■ **Prompt**:
If a record holds a picture, leave the picture out and copy everything else exactly.

________________________

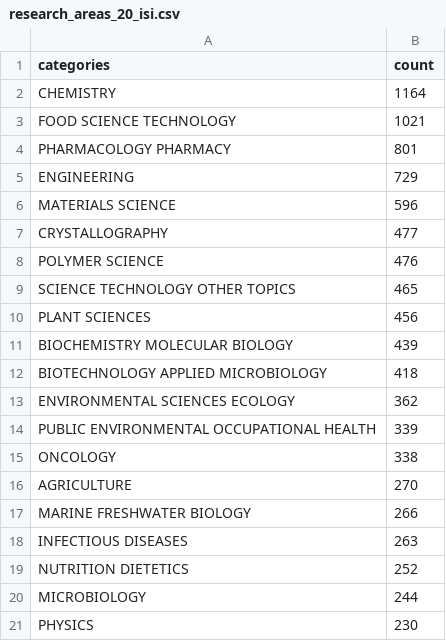
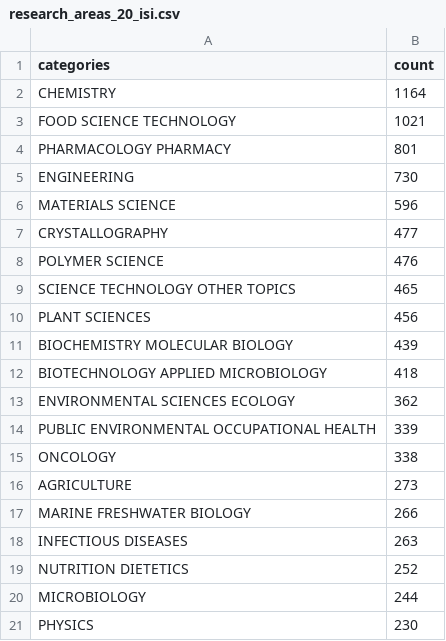
Before and after one commit to kopkiss/python, a CSV file: mydj1/static/csv/research_areas_20_isi.csv, drawn as a sheet.

```diff
--- a/mydj1/static/csv/research_areas_20_isi.csv
+++ b/mydj1/static/csv/research_areas_20_isi.csv
@@ -4,3 +4,3 @@ FOOD SCIENCE TECHNOLOGY,1021
 PHARMACOLOGY PHARMACY,801
-ENGINEERING,729
+ENGINEERING,730
 MATERIALS SCIENCE,596
@@ -15,3 +15,3 @@ PUBLIC ENVIRONMENTAL OCCUPATIONAL HEALTH,339
 ONCOLOGY,338
-AGRICULTURE,270
+AGRICULTURE,273
 MARINE FRESHWATER BIOLOGY,266
```
Also changed, not shown: 16 other files.
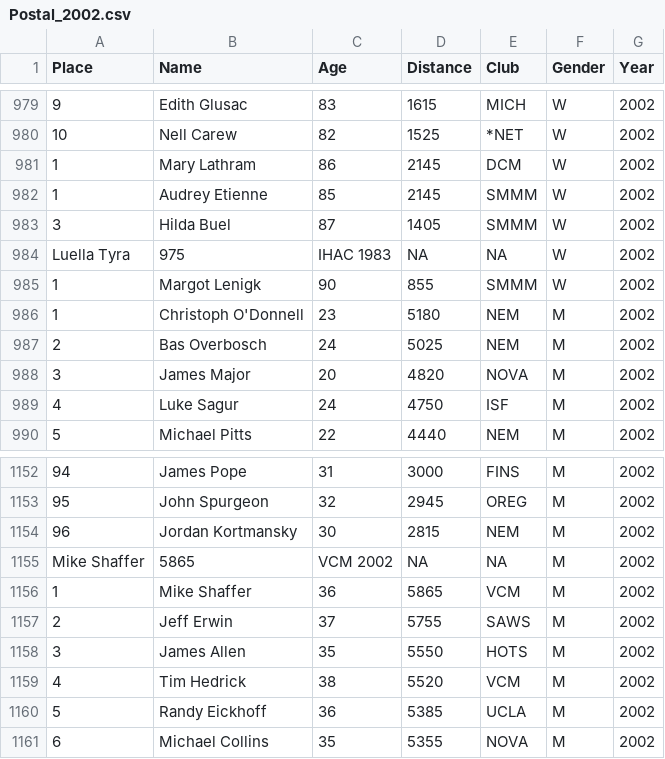
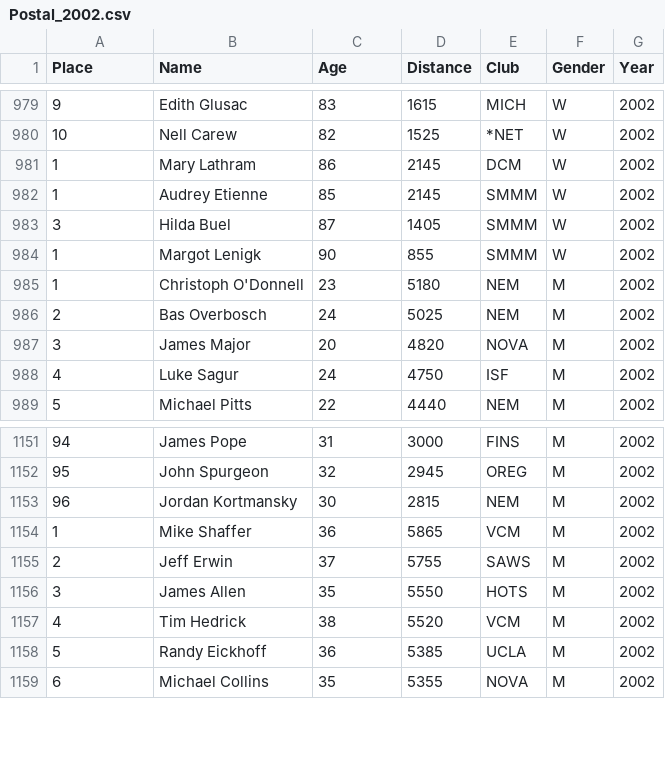
Before and after one commit to gpilgrim2670/MastersPostal, a CSV file: inst/extdata/cleaned_data/Postal_2002.csv, drawn as a sheet; only a part is shown, gaps mark what is left out.

```diff
--- a/inst/extdata/cleaned_data/Postal_2002.csv
+++ b/inst/extdata/cleaned_data/Postal_2002.csv
@@ -983,3 +983,2 @@
 "3","Hilda Buel","87",1405,"SMMM","W",2002
-"Luella Tyra","975","IHAC 1983",NA,NA,"W",2002
 "1","Margot Lenigk","90",855,"SMMM","W",2002
@@ -1154,3 +1153,2 @@
 "96","Jordan Kortmansky","30",2815,"NEM","M",2002
-"Mike Shaffer","5865","VCM 2002",NA,NA,"M",2002
 "1","Mike Shaffer","36",5865,"VCM","M",2002
```
Also changed, not shown: inst/extdata/cleaned_data/Postal_2001.csv, inst/extdata/cleaned_data/Postal_2008.csv, 4 other files.
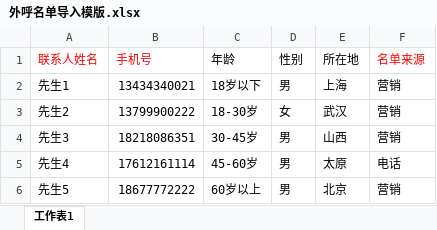
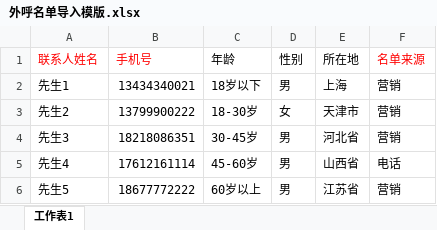
Before and after one commit to Ada-gao/ywh-web, an Excel workbook: static/excel/外呼名单导入模版.xlsx, sheet 工作表1, drawn as a sheet; values as stored, in another font and other column widths than the file's, no borders; the diff names each change by its address in the sheet, - before the commit and + after, or states it on an @@ line.

```diff
--- a/static/excel/外呼名单导入模版.xlsx (sheet 工作表1)
+++ b/static/excel/外呼名单导入模版.xlsx (sheet 工作表1)
-E3 (所在地): 武汉
+E3 (所在地): 天津市
-E4 (所在地): 山西
+E4 (所在地): 河北省
-E5 (所在地): 太原
+E5 (所在地): 山西省
-E6 (所在地): 北京
+E6 (所在地): 江苏省
```
Also changed, not shown: 3 other files.
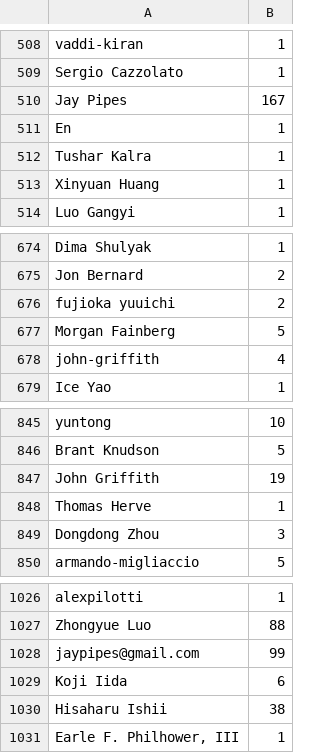
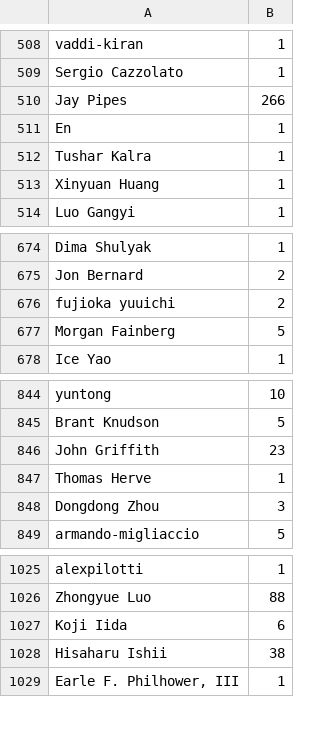
Before and after one commit to IanOlin/github-research, a CSV file: committer_csvs/nova-openstack-dict.csv, drawn as a sheet; only a part is shown, gaps mark what is left out.

Commit message:
Update of committer csvs for stack with deduplication for the git log, pending subsequent removal

```diff
--- a/committer_csvs/nova-openstack-dict.csv
+++ b/committer_csvs/nova-openstack-dict.csv
@@ -509,3 +509,3 @@ vaddi-kiran,1
 Sergio Cazzolato,1
-Jay Pipes,167
+Jay Pipes,266
 En,1
@@ -677,3 +677,2 @@ fujioka yuuichi,2
 Morgan Fainberg,5
-john-griffith,4
 Ice Yao,1
@@ -846,3 +845,3 @@ yuntong,10
 Brant Knudson,5
-John Griffith,19
+John Griffith,23
 Thomas Herve,1
@@ -1027,3 +1026,2 @@ alexpilotti,1
 Zhongyue Luo,88
-jaypipes@gmail.com,99
 Koji Iida,6
```
Also changed, not shown: committer_csvs/cinder-openstack-dict.csv, committer_csvs/cloudstack-apache-dict.csv, 3 other files.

________________________

■ **Task answer**:
Before and after one commit to kopkiss/python, a CSV file: mydj1/static/csv/research_areas_20_isi.csv, drawn as a sheet.

```diff
--- a/mydj1/static/csv/research_areas_20_isi.csv
+++ b/mydj1/static/csv/research_areas_20_isi.csv
@@ -4,3 +4,3 @@ FOOD SCIENCE TECHNOLOGY,1021
 PHARMACOLOGY PHARMACY,801
-ENGINEERING,729
+ENGINEERING,730
 MATERIALS SCIENCE,596
@@ -15,3 +15,3 @@ PUBLIC ENVIRONMENTAL OCCUPATIONAL HEALTH,339
 ONCOLOGY,338
-AGRICULTURE,270
+AGRICULTURE,273
 MARINE FRESHWATER BIOLOGY,266
```
Also changed, not shown: 16 other files.
Before and after one commit to gpilgrim2670/MastersPostal, a CSV file: inst/extdata/cleaned_data/Postal_2002.csv, drawn as a sheet; only a part is shown, gaps mark what is left out.

```diff
--- a/inst/extdata/cleaned_data/Postal_2002.csv
+++ b/inst/extdata/cleaned_data/Postal_2002.csv
@@ -983,3 +983,2 @@
 "3","Hilda Buel","87",1405,"SMMM","W",2002
-"Luella Tyra","975","IHAC 1983",NA,NA,"W",2002
 "1","Margot Lenigk","90",855,"SMMM","W",2002
@@ -1154,3 +1153,2 @@
 "96","Jordan Kortmansky","30",2815,"NEM","M",2002
-"Mike Shaffer","5865","VCM 2002",NA,NA,"M",2002
 "1","Mike Shaffer","36",5865,"VCM","M",2002
```
Also changed, not shown: inst/extdata/cleaned_data/Postal_2001.csv, inst/extdata/cleaned_data/Postal_2008.csv, 4 other files.
Before and after one commit to Ada-gao/ywh-web, an Excel workbook: static/excel/外呼名单导入模版.xlsx, sheet 工作表1, drawn as a sheet; values as stored, in another font and other column widths than the file's, no borders; the diff names each change by its address in the sheet, - before the commit and + after, or states it on an @@ line.

```diff
--- a/static/excel/外呼名单导入模版.xlsx (sheet 工作表1)
+++ b/static/excel/外呼名单导入模版.xlsx (sheet 工作表1)
-E3 (所在地): 武汉
+E3 (所在地): 天津市
-E4 (所在地): 山西
+E4 (所在地): 河北省
-E5 (所在地): 太原
+E5 (所在地): 山西省
-E6 (所在地): 北京
+E6 (所在地): 江苏省
```
Also changed, not shown: 3 other files.
Before and after one commit to IanOlin/github-research, a CSV file: committer_csvs/nova-openstack-dict.csv, drawn as a sheet; only a part is shown, gaps mark what is left out.

Commit message:
Update of committer csvs for stack with deduplication for the git log, pending subsequent removal

```diff
--- a/committer_csvs/nova-openstack-dict.csv
+++ b/committer_csvs/nova-openstack-dict.csv
@@ -509,3 +509,3 @@ vaddi-kiran,1
 Sergio Cazzolato,1
-Jay Pipes,167
+Jay Pipes,266
 En,1
@@ -677,3 +677,2 @@ fujioka yuuichi,2
 Morgan Fainberg,5
-john-griffith,4
 Ice Yao,1
@@ -846,3 +845,3 @@ yuntong,10
 Brant Knudson,5
-John Griffith,19
+John Griffith,23
 Thomas Herve,1
@@ -1027,3 +1026,2 @@ alexpilotti,1
 Zhongyue Luo,88
-jaypipes@gmail.com,99
 Koji Iida,6
```
Also changed, not shown: committer_csvs/cinder-openstack-dict.csv, committer_csvs/cloudstack-apache-dict.csv, 3 other files.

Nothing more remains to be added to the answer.